Exercise brief
A line belongs in the answer only if it contains the word "AboutMe"; copy every such line from the listing below.

________________________

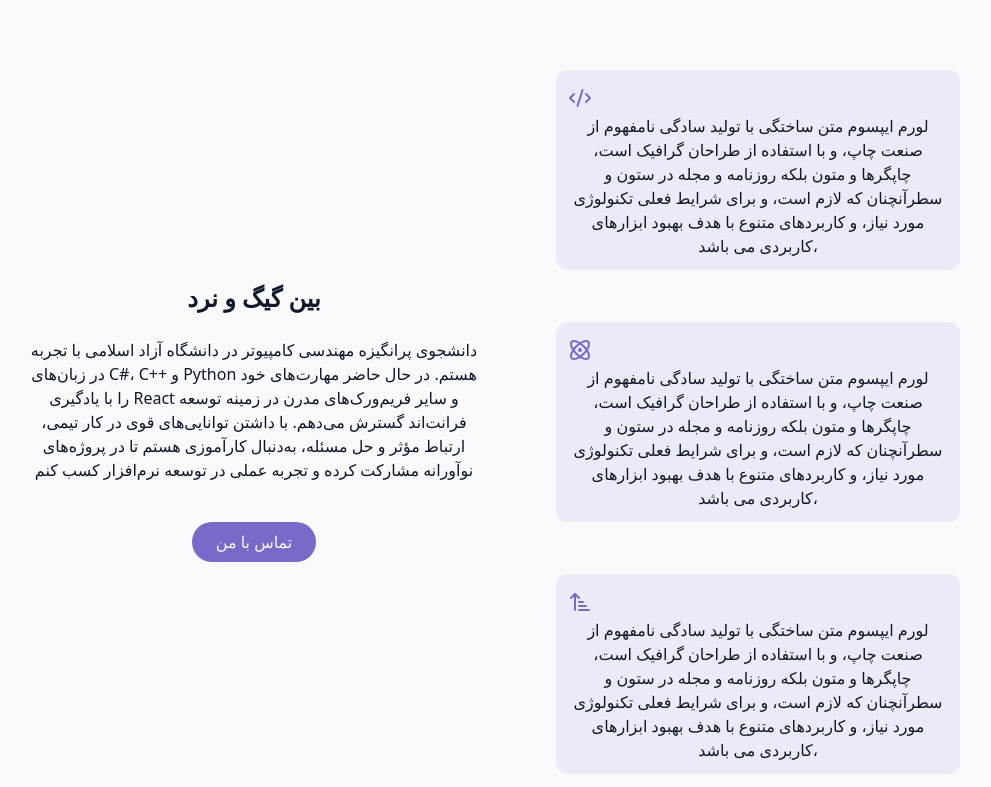
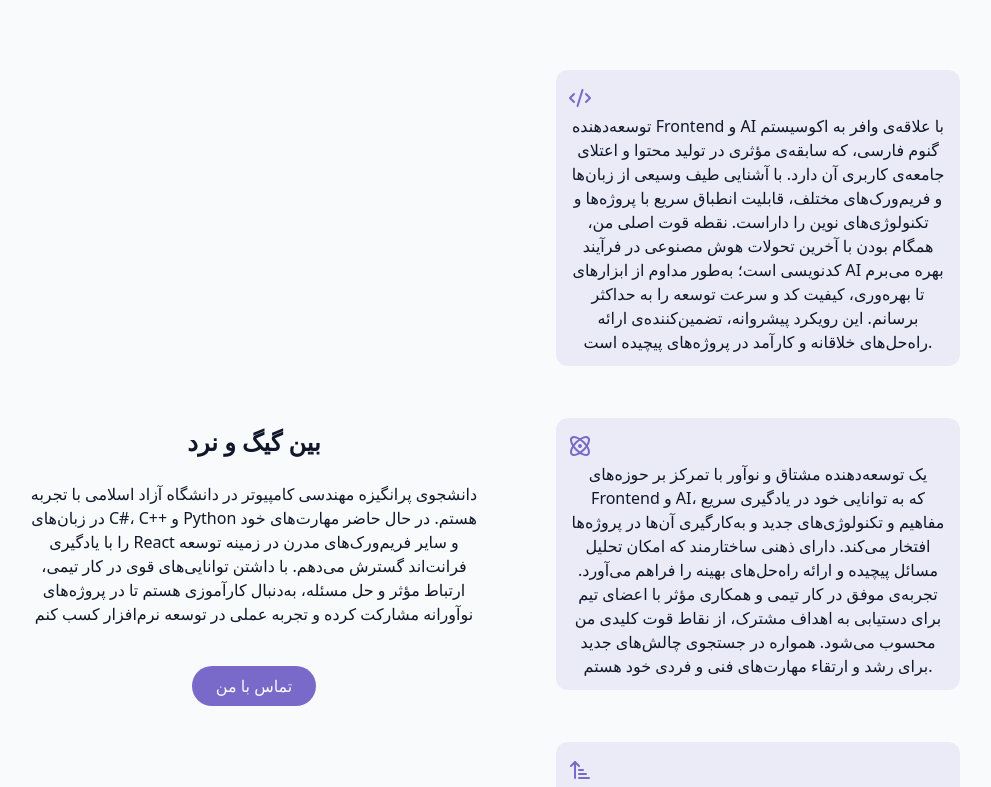
Before and after one commit to mhselfs/MHselfsPortfilo, a React (Vite) app: page / in a window 1280 px wide. Shown: the part 972-1759 px from the top of the page, without its empty margins (134-1125 px from the left). Built offline with nearby package versions, Linux system fonts and the light colour scheme.

Commit message:
about-me: update conte

```diff
--- a/src/Component/AboutMe.jsx
+++ b/src/Component/AboutMe.jsx
@@ -37,8 +37,7 @@ const AboutMe = () => {
                                 <div className='p-3 rounded-xl bg-primary/10'>
                                     <Code2 className='h-8 w-6 text-primary' />
                                     <p>
-                                        لورم ایپسوم متن ساختگی با تولید سادگی نامفهوم از صنعت چاپ، و با استفاده از طراحان گرافیک است، چاپگرها و متون بلکه روزنامه و مجله در ستون و سطرآنچنان که لازم است، و برای شرایط فعلی تکنولوژی مورد نیاز، و کاربردهای متنوع با هدف بهبود ابزارهای کاربردی می باشد،
-                                    </p>
+توسعه‌دهنده Frontend و AI با علاقه‌ی وافر به اکوسیستم گنوم فارسی، که سابقه‌ی مؤثری در تولید محتوا و اعتلای جامعه‌ی کاربری آن دارد. با آشنایی طیف وسیعی از زبان‌ها و فریم‌ورک‌های مختلف، قابلیت انطباق سریع با پروژه‌ها و تکنولوژی‌های نوین را داراست. نقطه قوت اصلی من، همگام بودن با آخرین تحولات هوش مصنوعی در فرآیند کدنویسی است؛ به‌طور مداوم از ابزارهای AI بهره می‌برم تا بهره‌وری، کیفیت کد و سرعت توسعه را به حداکثر برسانم. این رویکرد پیشروانه، تضمین‌کننده‌ی ارائه راه‌حل‌های خلاقانه و کارآمد در پروژه‌های پیچیده است.                                    </p>
                                 </div>
                             </div>
                         </div>
@@ -47,8 +46,7 @@ const AboutMe = () => {
                                 <div className='p-3 rounded-xl bg-primary/10'>
                                     <AtomIcon className='h-8 w-6 text-primary' />
                                     <p>
-                                        لورم ایپسوم متن ساختگی با تولید سادگی نامفهوم از صنعت چاپ، و با استفاده از طراحان گرافیک است، چاپگرها و متون بلکه روزنامه و مجله در ستون و سطرآنچنان که لازم است، و برای شرایط فعلی تکنولوژی مورد نیاز، و کاربردهای متنوع با هدف بهبود ابزارهای کاربردی می باشد،
-                                    </p>
+یک توسعه‌دهنده مشتاق و نوآور با تمرکز بر حوزه‌های Frontend و AI، که به توانایی خود در یادگیری سریع مفاهیم و تکنولوژی‌های جدید و به‌کارگیری آن‌ها در پروژه‌ها افتخار می‌کند. دارای ذهنی ساختارمند که امکان تحلیل مسائل پیچیده و ارائه راه‌حل‌های بهینه را فراهم می‌آورد. تجربه‌ی موفق در کار تیمی و همکاری مؤثر با اعضای تیم برای دستیابی به اهداف مشترک، از نقاط قوت کلیدی من محسوب می‌شود. همواره در جستجوی چالش‌های جدید برای رشد و ارتقاء مهارت‌های فنی و فردی خود هستم.                                    </p>
                                 </div>
                             </div>
                         </div>
@@ -57,8 +55,7 @@ const AboutMe = () => {
                                 <div className='p-3 rounded-xl bg-primary/10'>
                                     <SortAscIcon className='h-8 w-6 text-primary' />
                                     <p>
-                                        لورم ایپسوم متن ساختگی با تولید سادگی نامفهوم از صنعت چاپ، و با استفاده از طراحان گرافیک است، چاپگرها و متون بلکه روزنامه و مجله در ستون و سطرآنچنان که لازم است، و برای شرایط فعلی تکنولوژی مورد نیاز، و کاربردهای متنوع با هدف بهبود ابزارهای کاربردی می باشد،
-                                    </p>
+من فردی آرمان‌گرا و جویای پیشرفت هستم که همواره در تلاش برای رسیدن به سطوح عالی‌تر در مسیر شغلی و شخصی خود هستم. انگیزه‌ی اصلی من، فراتر رفتن از محدودیت‌های فعلی و دستیابی به دستاوردهای بزرگتر است. در کنار این تلاش، تمرکز ویژه‌ای بر نوشتن کد اسکیل‌پذیر (Scalable Code) دارم. معتقدم که یک کد خوب، نه تنها باید کارآمد و خوانا باشد، بلکه باید قابلیت رشد و انطباق با نیازهای آینده را نیز داشته باشد. این رویکرد، اطمینان از پایداری و موفقیت بلندمدت پروژه‌ها را تضمین می‌کند و من را در دستیابی به اهدافم یاری می‌رساند.                                    </p>
                                 </div>
                             </div>
                         </div>
```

________________________

Task solution
--- a/src/Component/AboutMe.jsx
+++ b/src/Component/AboutMe.jsx
@@ -37,8 +37,7 @@ const AboutMe = () => {
@@ -47,8 +46,7 @@ const AboutMe = () => {
@@ -57,8 +55,7 @@ const AboutMe = () => {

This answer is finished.